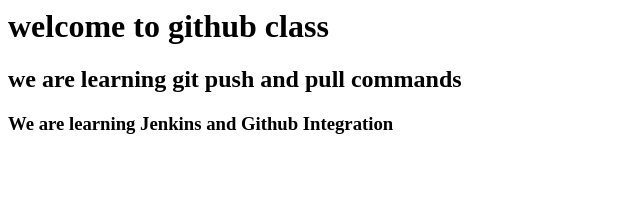
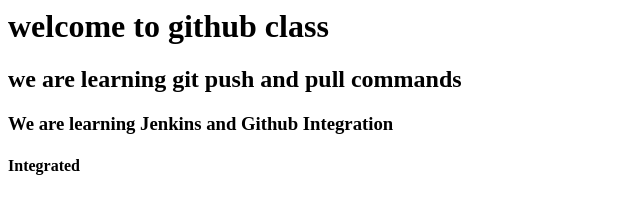
Before and after one commit to skfathimabi7/Myfirstrepo, a plain HTML site: page index.html in a window 1280 px wide. Shown: the full height of the page, 0-640 px from the left. Drawn offline with Linux system fonts and the light colour scheme.

Commit message:
Update index.html

```diff
--- a/index.html
+++ b/index.html
@@ -1,3 +1,4 @@
 <h1>welcome to github class</h1>
 <h2>we are learning git push and pull commands</h2>
 <h3>We are learning Jenkins and Github Integration</h3>
+<h4>Integrated</h4>
```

########

> **What the task asks**
What lines in the data above contain the word "learning"? Show them all.

> **Expected output**
 <h2>we are learning git push and pull commands</h2>
 <h3>We are learning Jenkins and Github Integration</h3>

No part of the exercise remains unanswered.